This post is going to come off as bragging. I don't mean it to--I really don't--I just see this as a common misperception, and I want to offer a specific rebuttal.
In my experience, this isn't true. Professors specifically told me that my depth of analysis is what put me in the A+ level of things. That happened on every exam without a word limit in 1L (I did speak with the profs about the exams, since they were writing letters for me.) One professor in particular said "This is the highest grade I have ever given on any exam. You scored this high because the analysis makes the exam read like a brief." All of my exams had extra points allocated for depth of analysis and for spotting fringe issues (within my in-depth analysis of main issues) that weren't on the checklist.
If that had just happened in one class, I would be more willing to write it off, but three different professors (in four different classes--I had the same prof for Civ Pro I and II) thought the same way. One professor--who gave me my lowest 1L grade because I went 2,000 words over the word limit, and spent well over an hour trying to cut things--admitted to me that he didn't see what I would have been able to cut without losing substance.
On exams without word limits, I was adding things until the buzzer that netted points. On exams with word limits, I had at least an hour, if not more, to go back and make edits/pare things down (worked out well, except for the class I mentioned above.) The sad truth of it is that typing speed does matter--and it matters a *lot*, though certainly less in word-limited exams. Ironically, torts was one of my word-limited exams (and one of my courses with the narrowest scope,) which just goes to show that this isn't a subject-matter thing, it's an exam format thing.

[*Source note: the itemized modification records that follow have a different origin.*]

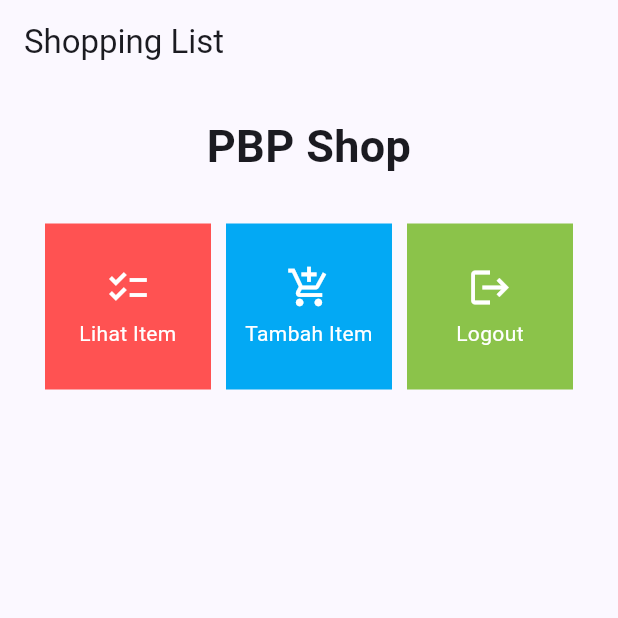
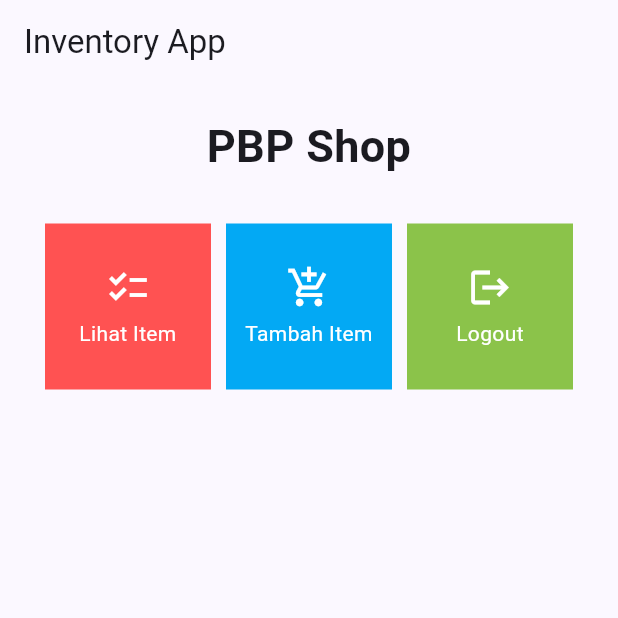
Before and after one commit to HilmyAmmar/inventory_app_mobile, a Flutter app: the screen it shows after launch, on a phone screen of 412 x 824 dp, the top half of it. Run offline on Flutter 3.47's test engine with Material 2 defaults, Android fonts, the phone set to English and light mode, and no system bars.

Commit message:
tugas 7 selesai

```diff
--- a/lib/menu.dart
+++ b/lib/menu.dart
@@ -27,7 +27,7 @@ class MyHomePage extends StatelessWidget {
     return Scaffold(
       appBar: AppBar(
         title: const Text(
-          'Shopping List',
+          'Inventory App',
         ),
       ),
       body: SingleChildScrollView(
```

I would say that the only exam format where speed doesn't matter a lot is a word-limited take-home.